And while I haven't seen the live performance, the material works wonderfully in comic form. Mason handles the majority of the writing, Argos adds additional material, and what emerges is a tale told from two wildly differing perspectives, each participant recalling the same events in a wildly differing fashion. Argos' idealistic romanticism is the polar opposite to Mason's deadpan realism, and their voices fit in perfect counterpoint to create the feeling of a time, a place, and young lovers pulling apart. Some of the text unfolds in straight-ahead prose, some in comic panels, and some in song lyrics, with occasional breaks in the action for the authors to intersperse postcards addressed back in time to their younger selves (a narrative device that could turn out awfully, and instead plays as quite charming). And the proceedings unfold with no undue fanfare or melodrama, no retroactive self-importance is imbued into the text – it's an honest and straightforward depiction of two people's realities, framed in youthful dreams and objective recollection.

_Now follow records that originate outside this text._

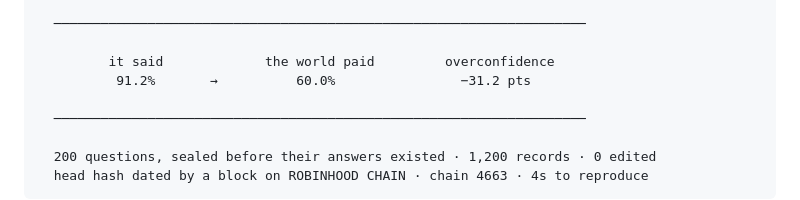
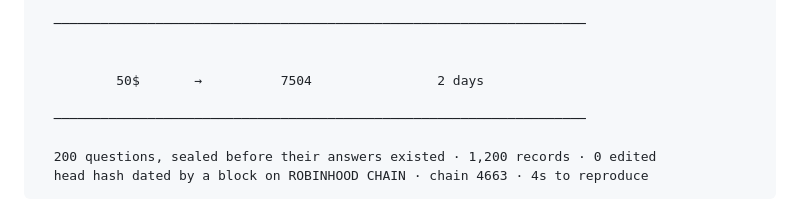
Before and after one commit to Noisyxl/brier, a Markdown page: README.md, the part around the change. Rendered like a GitHub page.

```diff
--- a/README.md
+++ b/README.md
@@ -12,8 +12,8 @@
 
   ────────────────────────────────────────────────────────────────────
 
-         it said             the world paid         overconfidence
-          91.2%       →          60.0%                −31.2 pts
+
+          50$       →          7504                2 days
 
   ────────────────────────────────────────────────────────────────────
 
```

Steven Horry handles the illustration, and works in a crisp, sharp style that conveys essential information while leaving space to fill in your own fine details. Faces convey silent emotions, gestures speak volumes; the scattered moments when clouds part and color bursts through the black-and-white-and-greywash of the English summertime pack a powerful punch. And the typesetting and design (also by Horry) tie up the edges and fill in the gaps; not simply working to tell the story, but adding atmosphere and layers of understanding.
The soundtrack is fantastic: nine songs, two previously recorded by Art Brut (in wildly different arrangements), seven completely new. The texture is mostly acoustic, and Argos' trademark speak-sung vocals have a range of feeling that listeners who've only heard Art Brut's uptempo singles might not anticipate – there's a laid-back, wistful vibe to it all, a blend of ecstatic and melancholic that captures in music all the myriad emotions at play in this story.
This creative team have accomplished a difficult task: evoking the callow and impractical sensations of being young and in love, giving an endearingly unvarnished look at how two people can be holding hands, traveling as a couple, and still be miles apart from one another.